Knowledge Management – Not a Junk Drawer of Information

Imagine that you are at home and you receive an error message on your computer, laptop, tablet or whatever. You have never seen this error before, but like many people you ‘Google’ what the error means to point you in a particular direction to either resolve or ignore the message. Now move forward to Monday morning at work. If you were to receive this same message would you be in a position to leverage some form of knowledge base.


Why should there be any difference?


Provided your organization collects knowledge the main challenge that they may face is how to manage the data. Teams are capturing information and storing it somewhere, either in a portal, a group share, a wiki, or something completely different.


While we don’t want to discourage the gathering of knowledge we need to ensure that this is done in a way which will provide value to operations teams and that it can remain relevant to continue to provide value over the long term. In other words, just because you say you have data doesn’t mean that you are managing it effectively.


This is why a knowledge management strategy needs to be outlined to determine what information is captured, how it will be used and who will ensure that it remains current. What we don’t want to happen is that the information is not utilized in a way which can improve the customer experience.


Once we have mastered how IT manages its knowledge we can apply this to our business counterparts. After all they are also capturing information in the same way IT does. The only difference is that IT enables these types of e-hoarders by continually adding space.

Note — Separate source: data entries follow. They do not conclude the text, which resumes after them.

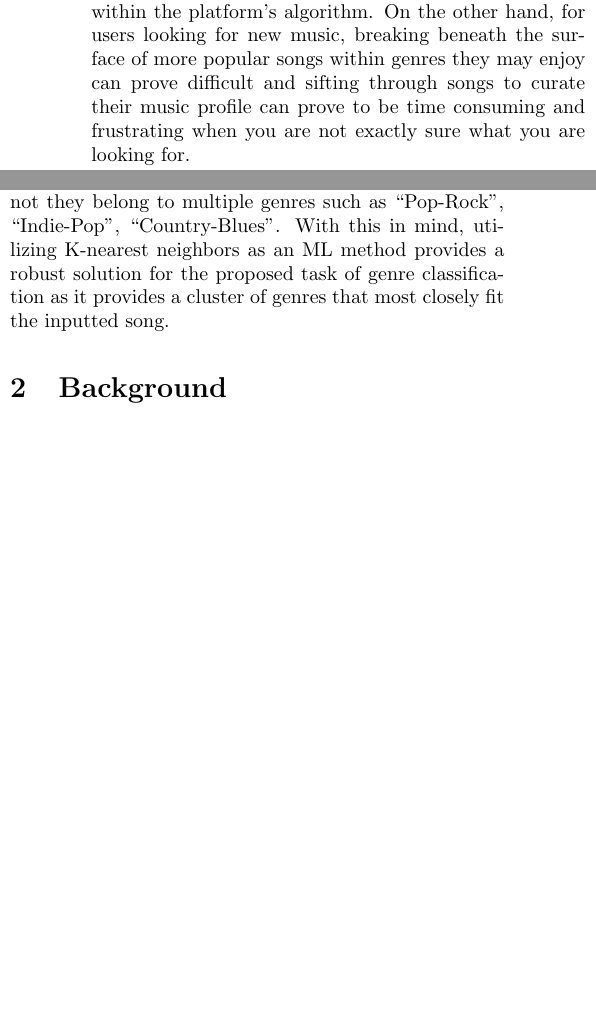
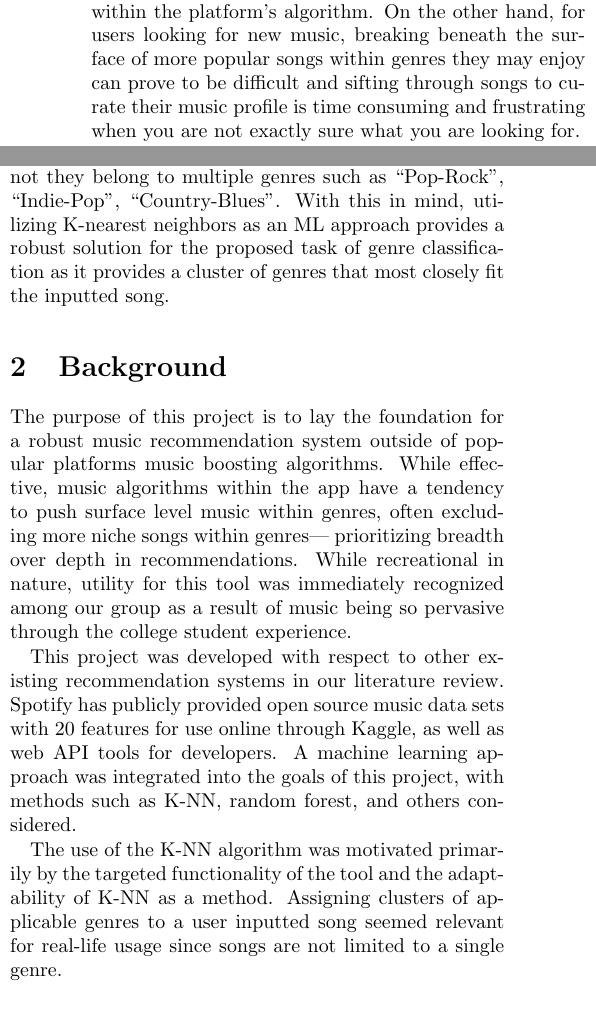
Before and after one commit to Carson1829/song_prediction, a LaTeX paper (report/latex.tex): two parts of the columns of page 1 of 4, joined at a grey line, cut so that both start at the same text, the shorter picture padded with empty space. Compiled offline with pdfLaTeX.

Commit message:
Background

```diff
--- a/report/latex.tex
+++ b/report/latex.tex
@@ -24,5 +24,5 @@
 Discovering new music that fits within your music taste is time-consuming and difficult. On top of there being an abundance of music to sift through, finding songs from the bulk that you actually enjoy listening to can go either way. With this project, we aim to utilize a Spotify dataset to build a model to classify songs under genres, with the potential of being part of a song recommendation system. Using the attributes from the dataset, such as the relevant music listening patterns and classification of songs, we will predict the genre a song falls under. Our goal is to build a classification model that predicts a song’s genre based on user-inputted track features.
 \end{abstract}
 \section{Introduction}
-With music production becoming increasingly accessible, music platforms have subsequently become saturated with new music. For newer or more niche artists, being discovered among a sea of other songs and competing within the platform’s algorithm. On the other hand, for users looking for new music, breaking beneath the surface of more popular songs within genres they may enjoy can prove difficult and sifting through songs to curate their music profile can prove to be time consuming and frustrating when you are not exactly sure what you are looking for.
+With music production becoming increasingly accessible, music platforms have subsequently become saturated with new music. For newer or more niche artists, being discovered among a sea of other songs and competing within the platform’s algorithm. On the other hand, for users looking for new music, breaking beneath the surface of more popular songs within genres they may enjoy can prove to be difficult and sifting through songs to curate their music profile is time consuming and frustrating when you are not exactly sure what you are looking for.
 
@@ -30,8 +30,13 @@ This project is posed to be a part of a larger music recommendation system; this
 
-For the task of genre classification, machine learning appeared to be the obvious approach due to the apparent degree of subjectivity of the task— the classification of a song into a genre is not always a clear choice but a decision can be made based upon patterns in music. ML is especially useful in this case where genre patterns can help form clearer decision boundaries. Additionally songs often do not belong to one single genre— more often than not they belong to multiple genres such as “Pop-Rock”, “Indie-Pop”, “Country-Blues”. With this in mind, utilizing K-nearest neighbors as an ML method provides a robust solution for the proposed task of genre classification as it provides a cluster of genres that most closely fit the inputted song.
+For the task of genre classification, machine learning appeared to be the obvious approach due to the apparent degree of subjectivity of the task— the classification of a song into a genre is not always a clear choice but a decision can be made based upon patterns in music. ML is especially useful in this case where genre patterns can help form clearer decision boundaries. Additionally songs often do not belong to one single genre— more often than not they belong to multiple genres such as “Pop-Rock”, “Indie-Pop”, “Country-Blues”. With this in mind, utilizing K-nearest neighbors as an ML approach provides a robust solution for the proposed task of genre classification as it provides a cluster of genres that most closely fit the inputted song.
 
 % background
 \section{Background}
+The purpose of this project is to lay the foundation for a robust music recommendation system outside of popular platforms music boosting algorithms. While effective, music algorithms within the app have a tendency to push surface level music within genres, often excluding more niche songs within genres— prioritizing breadth over depth in recommendations. While recreational in nature, utility for this tool was immediately recognized among our group as a result of music being so pervasive through the college student experience.
+
+This project was developed with respect to other existing recommendation systems in our literature review. Spotify has publicly provided open source music data sets with 20 features for use online through Kaggle, as well as web API tools for developers. A machine learning approach was integrated into the goals of this project, with methods such as K-NN, random forest, and others considered.
+
+The use of the  K-NN algorithm was motivated primarily by the targeted functionality of the tool and the adaptability of K-NN as a method. Assigning clusters of applicable genres to a user inputted song seemed relevant for real-life usage since songs are not limited to a single genre.
 %literature review
 \section{Literature Review}
 Many previous works have utilized machine learning techniques to classify music by genre. R. Prajwal and Sharma et al. (2021) built multiple classification models based on features extracted from audio samples, such as spectral centroid (the weighted mean of the sound frequencies) and the shape of sound signals~\cite{Singhal2022}. They conducted feature selection and hyperparameter tuning using GridSearchCV and RandomizedSearchCV, optimizing the k value for k-NN to maximize accuracy~\cite{Singhal2022}. The models implemented included k-Nearest Neighbors (KNN), Support Vector Machine (SVM), Logistic Regression, and Random Forests~\cite{Singhal2022}. SVM achieved the highest accuracy of 76.4\%, followed by Random Forests with 69.6\%, KNN with 66.4\%, and Logistic Regression with 67.2\%, all after hyperparameter tuning~\cite{Singhal2022}.\\
```
Also changed, not shown: report/latex.tex (2 more changed lines).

The overall goal is to use information collected either through tribal knowledge, data collection from incidents or input from our customer base to improve the overall delivery of service.